What is experimental film, and why is it called that? Artists and poet working in celluloid since before WWI have always found themselves in a no man's land. Excluded both from the art ...
See full summary »
A young Austrian survives the crash of a commercial airliner. Six years later, she's a clerk, a mother, happy. Then she dies in a car accident. Over the next year, we follow her daughter, ... See full summary »
"I'll look at you, but not at the camera. It could be a trap," whispers Jane Birkin shyly into Agnès Varda's ear at the start of JANE B. PAR AGNES V. The director of CLEO FROM 5 TO 7 and ... See full summary »
A woman returning home falls asleep and has vivid dreams that may or may not be happening in reality. Through repetitive images and complete mismatching of the objective view of time and space, her dark inner desires play out on-screen.
What is experimental film, and why is it called that? Artists and poet working in celluloid since before WWI have always found themselves in a no man's land. Excluded both from the art world and from the film industry, they bodly created a grassroots network for making and showing their films. They also created a profound body of work that continues to influence our culture. I wanted to share a few of the films I love and introduce you some of the free, radicals artists who made them. Written by
This film is a personal product, almost an experimental film in itself. It starts off with a bit of self-promotion which is best forgotten because what comes later is better. It does not pretend to be "The" history of Experimental film (only "a history"), fortunately, and on that basis it is somewhat of a success. It focuses on the NY circle around the Film-Makers Cooperative, founded by the Mekas brothers. The director Pip Chodorov had personal access to lots of the creators featured here, such as Hans Richter, Stan Brakahge, Ken Jacobs, and several others. We see lots of footage, intermixed with interviews with selected folks. So yes it's good, and worth a look. However, lots and lots of creators are left out of this or given very short treatment: Kenneth Anger, Oscar Fischinger, Fernand Leger, Bruce Conner, Mary Ellen Bute, Larry Jordan, and more. So it could have been more expansive. As long as you know that going in, you are fine. See this and enjoy it.

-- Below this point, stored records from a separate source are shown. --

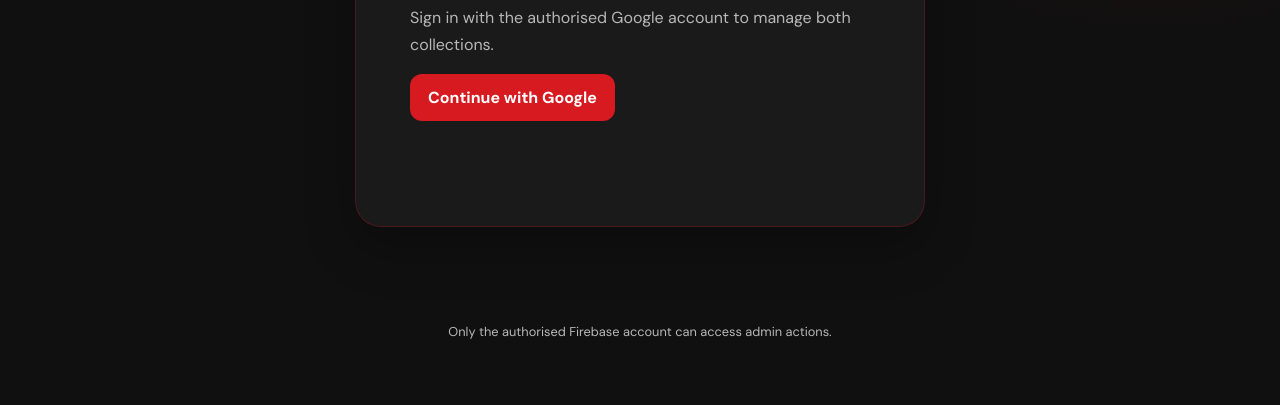
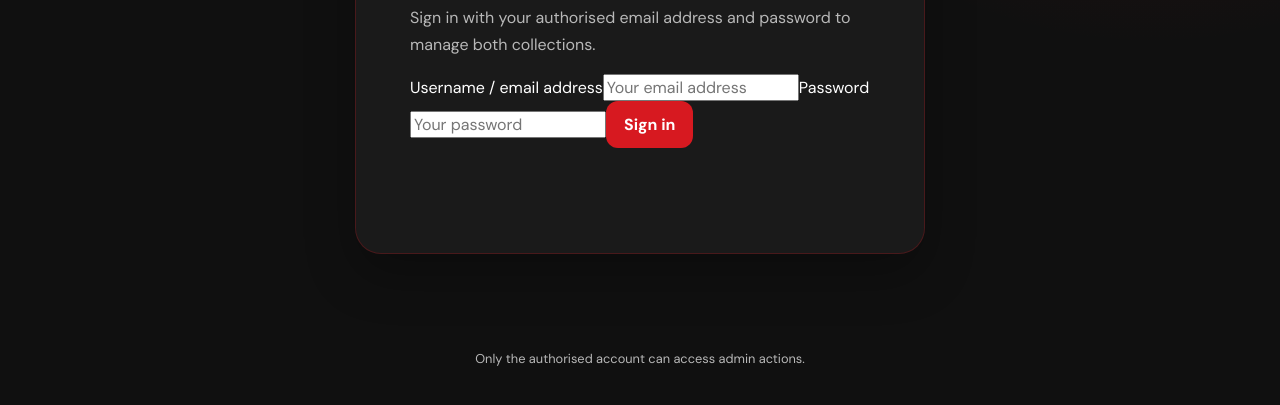
Before and after one commit to KingNathz21/NathanWishlist, a plain HTML site: page admin.html in a window 1280 px wide. Shown: the part 435-840 px from the top of the page. Drawn offline with Linux system fonts and the light colour scheme; no server answers.

Commit message:
Replace Google login panel with email and password form

```diff
--- a/admin.html
+++ b/admin.html
@@ -2,7 +2,7 @@
 <html lang="en-GB"><head><meta charset="utf-8"><meta name="viewport" content="width=device-width,initial-scale=1"><meta name="theme-color" content="#D71920"><title>Wishlist Admin · Nathan's Wishlist</title><link rel="preconnect" href="https://fonts.googleapis.com"><link rel="preconnect" href="https://fonts.gstatic.com" crossorigin><link href="https://fonts.googleapis.com/css2?family=DM+Sans:wght@400;500;600;700&family=Space+Grotesk:wght@600;700&display=swap" rel="stylesheet"><link rel="stylesheet" href="style.css"><link rel="stylesheet" href="admin.css"></head>
 <body class="admin-body"><main class="admin-shell">
 <header class="admin-header"><a class="admin-brand" href="index.html">← <span>Nathan's Wishlist</span></a><nav class="admin-page-nav" aria-label="Wishlist pages"><a href="index.html?list=main">Main wishlist</a><a href="index.html?list=christmas">Christmas wishlist</a></nav><span class="admin-tag">PRIVATE ADMIN</span></header>
-<section id="loginPanel" class="admin-login"><p class="eyebrow">RESTRICTED ACCESS</p><h1>Wishlist <span>admin.</span></h1><p>Sign in with the authorised Google account to manage both collections.</p><button id="googleLogin" class="admin-primary">Continue with Google</button><p id="authMessage" class="admin-message" role="status"></p></section>
+<section id="loginPanel" class="admin-login"><p class="eyebrow">RESTRICTED ACCESS</p><h1>Wishlist <span>admin.</span></h1><p>Sign in with your authorised email address and password to manage both collections.</p><form id="loginForm" class="admin-login-form"><label for="loginEmail">Username / email address</label><input id="loginEmail" type="email" autocomplete="username" required placeholder="Your email address"><label for="loginPassword">Password</label><input id="loginPassword" type="password" autocomplete="current-password" required placeholder="Your password"><button id="emailLogin" type="submit" class="admin-primary">Sign in</button></form><p id="authMessage" class="admin-message" role="status"></p></section>
 <section id="dashboard" hidden><div class="admin-title-row"><div><p class="eyebrow">CONTROL CENTRE</p><h1>Manage your <span>wishlist.</span></h1><p id="signedInAs" class="admin-muted"></p></div><button id="logout" class="admin-secondary">Sign out</button></div>
 <div class="admin-toolbar"><div class="admin-tabs"><button class="active" data-list="main">Main Wishlist</button><button data-list="christmas">Christmas Wishlist</button><button data-list="archived">Previous Wishes</button></div><div class="admin-toolbar-actions"><button id="importExisting" class="admin-secondary">Import existing wishes</button><button id="addItem" class="admin-primary">＋ Add item</button></div></div>
 <p id="adminStatus" class="admin-message" role="status"></p><div id="itemsList" class="admin-items"></div>
@@ -11,5 +11,5 @@
 <label class="wide">Item name *<input id="name" required maxlength="160"></label><div class="wide list-checks"><span class="field-label">Add to wishlist</span><label class="check-field"><input id="listMain" type="checkbox"> Main Wishlist</label><label class="check-field"><input id="listChristmas" type="checkbox"> Christmas Wishlist</label></div>
 <label>Wishlist group<input id="wishlist" value="General"></label><label>Category<input id="category" value="Other"></label><label>Brand<input id="brand"></label><label>Store<input id="store"></label><label>Price (£)<input id="price" type="number" min="0" step=".01"></label><label>Quantity<input id="quantity" type="number" min="1" max="99" value="1"></label>
 <label>Priority<select id="priority"><option>High</option><option selected>Medium</option><option>Low</option></select></label><label>Date added<input id="dateAdded" type="date"></label><label class="wide">Description<textarea id="description" rows="2"></textarea></label><label class="wide">Notes<textarea id="notes" rows="2"></textarea></label><label class="wide">Image URL<input id="image" type="url" placeholder="https://…"></label><div class="wide fetch-row"><label>Product link<input id="link" type="url" placeholder="https://…"></label><button type="button" id="fetchProduct" class="admin-secondary">Fetch details</button></div><p id="productFetchStatus" class="admin-message wide" role="status"></p><label class="check-field"><input id="purchased" type="checkbox"> Mark as purchased</label></div><div class="form-actions"><button type="submit" class="admin-primary" id="saveItem">Save item</button></div></form>
-</section><p class="admin-foot">Only the authorised Firebase account can access admin actions.</p></main>
+</section><p class="admin-foot">Only the authorised account can access admin actions.</p></main>
 <script src="wishlist-firebase-config.js"></script><script src="wishlist-data.js"></script><script type="module" src="admin.js"></script></body></html>
```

5 of 5 people found this review helpful.
Was this review helpful to you?